**Activity**
In the material below, the lines containing the word "contact" are required; copy each of them.

*** Begin section ***

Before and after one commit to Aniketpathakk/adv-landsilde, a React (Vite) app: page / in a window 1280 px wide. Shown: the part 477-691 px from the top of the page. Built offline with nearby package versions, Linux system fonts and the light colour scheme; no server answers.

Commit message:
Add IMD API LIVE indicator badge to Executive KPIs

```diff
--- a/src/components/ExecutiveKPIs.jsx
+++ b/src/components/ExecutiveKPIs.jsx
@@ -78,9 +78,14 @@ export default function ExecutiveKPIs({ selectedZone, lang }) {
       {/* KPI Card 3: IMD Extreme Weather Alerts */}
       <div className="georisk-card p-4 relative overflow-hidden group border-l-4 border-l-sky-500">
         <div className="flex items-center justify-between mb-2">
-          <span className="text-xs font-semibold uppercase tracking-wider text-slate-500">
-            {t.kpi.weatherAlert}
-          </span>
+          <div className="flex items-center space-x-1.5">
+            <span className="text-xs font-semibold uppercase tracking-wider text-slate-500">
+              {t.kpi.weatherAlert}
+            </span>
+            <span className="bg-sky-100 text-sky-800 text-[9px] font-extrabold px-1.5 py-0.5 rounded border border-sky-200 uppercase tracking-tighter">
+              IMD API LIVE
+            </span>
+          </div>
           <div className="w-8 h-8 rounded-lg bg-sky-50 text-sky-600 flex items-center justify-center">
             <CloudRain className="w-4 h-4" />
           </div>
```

*** End section ***
*** Begin section ***

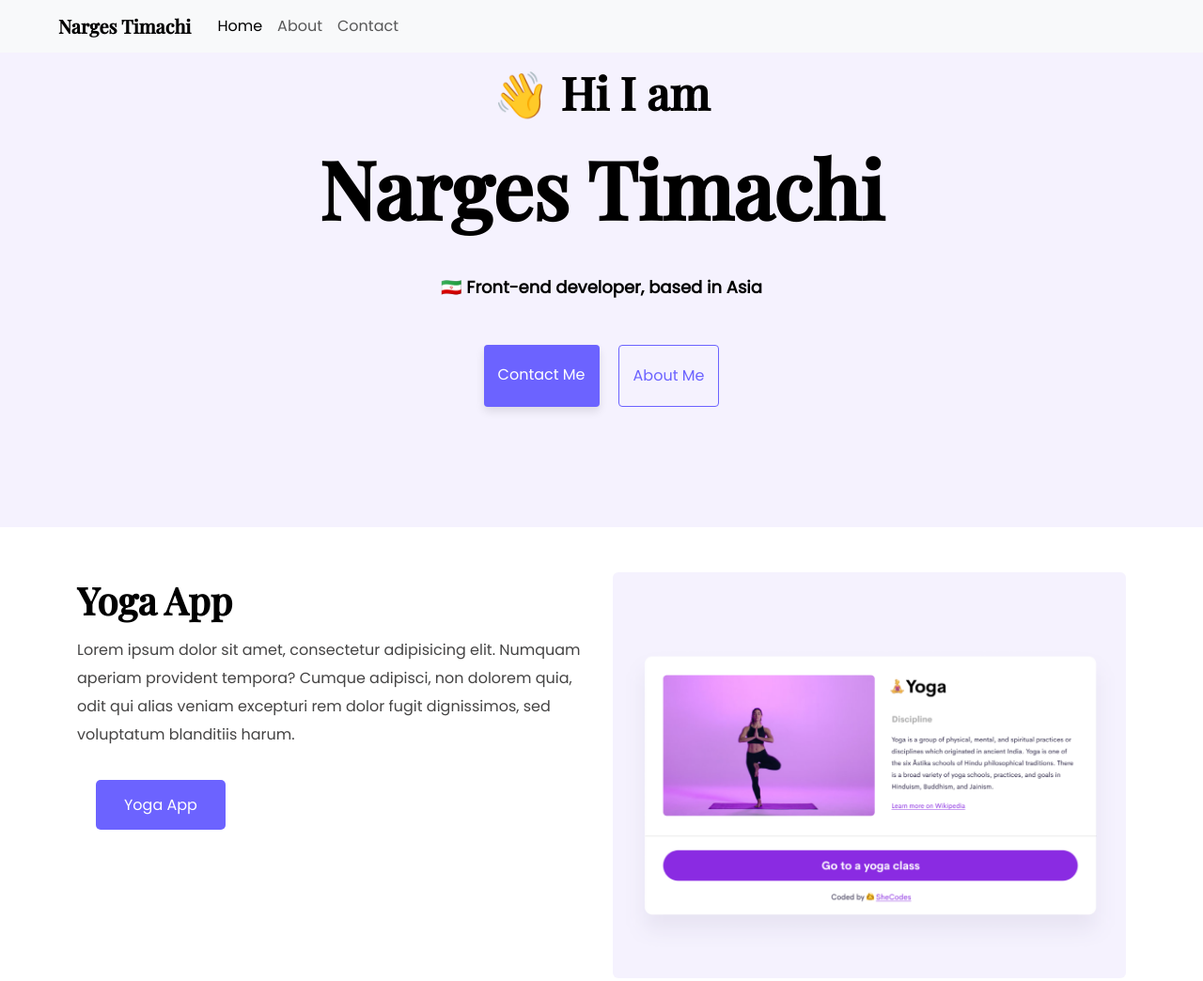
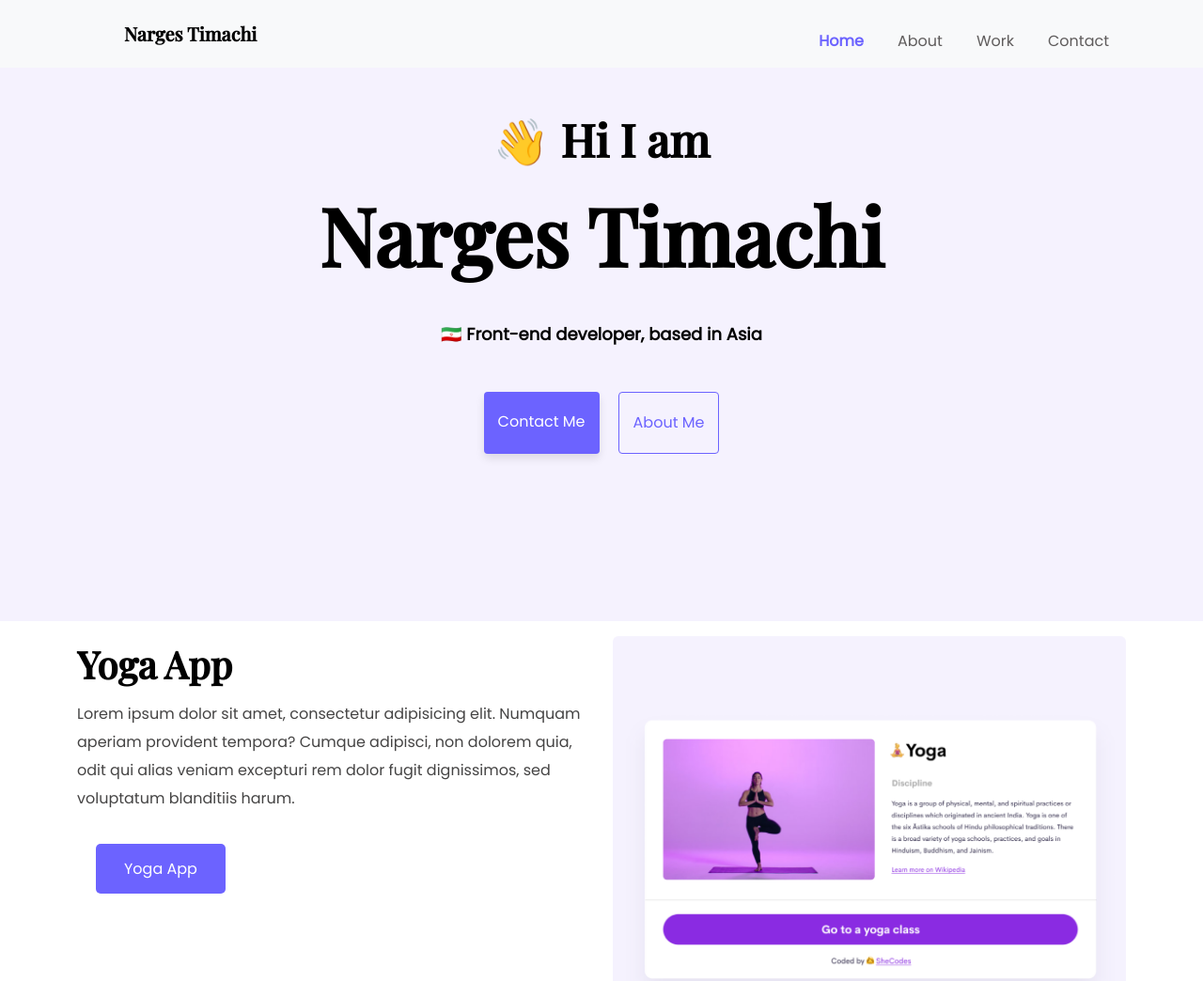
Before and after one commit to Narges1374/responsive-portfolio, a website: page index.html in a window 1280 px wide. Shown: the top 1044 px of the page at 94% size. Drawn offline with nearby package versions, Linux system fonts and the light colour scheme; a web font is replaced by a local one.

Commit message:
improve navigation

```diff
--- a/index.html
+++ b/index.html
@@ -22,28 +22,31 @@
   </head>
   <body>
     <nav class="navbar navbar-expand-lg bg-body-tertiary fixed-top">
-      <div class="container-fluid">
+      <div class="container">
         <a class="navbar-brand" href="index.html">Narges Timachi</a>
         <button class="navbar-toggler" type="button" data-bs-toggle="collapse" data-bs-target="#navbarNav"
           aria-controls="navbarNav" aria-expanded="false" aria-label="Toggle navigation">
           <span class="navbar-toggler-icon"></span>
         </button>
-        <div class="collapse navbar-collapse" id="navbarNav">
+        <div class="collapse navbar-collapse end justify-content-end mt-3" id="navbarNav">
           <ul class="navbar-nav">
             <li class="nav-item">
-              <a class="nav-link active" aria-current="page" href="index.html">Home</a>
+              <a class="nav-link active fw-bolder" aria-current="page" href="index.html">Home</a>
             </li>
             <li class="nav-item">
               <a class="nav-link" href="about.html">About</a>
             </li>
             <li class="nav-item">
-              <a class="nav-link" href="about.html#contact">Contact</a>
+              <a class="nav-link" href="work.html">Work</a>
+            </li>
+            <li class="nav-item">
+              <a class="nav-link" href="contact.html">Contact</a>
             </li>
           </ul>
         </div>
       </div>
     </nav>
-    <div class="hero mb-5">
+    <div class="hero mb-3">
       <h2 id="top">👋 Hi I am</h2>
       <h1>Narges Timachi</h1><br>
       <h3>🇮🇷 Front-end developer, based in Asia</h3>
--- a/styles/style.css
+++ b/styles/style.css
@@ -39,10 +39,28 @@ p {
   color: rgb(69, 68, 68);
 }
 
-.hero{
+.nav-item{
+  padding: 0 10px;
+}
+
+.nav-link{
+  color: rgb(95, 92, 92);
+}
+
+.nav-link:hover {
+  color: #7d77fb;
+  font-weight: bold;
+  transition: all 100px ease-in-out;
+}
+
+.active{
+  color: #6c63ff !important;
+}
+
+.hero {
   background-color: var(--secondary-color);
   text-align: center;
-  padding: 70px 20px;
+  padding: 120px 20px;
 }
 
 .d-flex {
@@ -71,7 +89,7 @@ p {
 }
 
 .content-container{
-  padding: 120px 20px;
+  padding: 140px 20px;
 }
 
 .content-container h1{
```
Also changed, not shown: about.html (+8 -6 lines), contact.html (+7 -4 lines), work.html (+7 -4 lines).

*** End section ***

**Solution**
-              <a class="nav-link" href="about.html#contact">Contact</a>
+              <a class="nav-link" href="contact.html">Contact</a>
Also changed, not shown: about.html (+8 -6 lines), contact.html (+7 -4 lines), work.html (+7 -4 lines).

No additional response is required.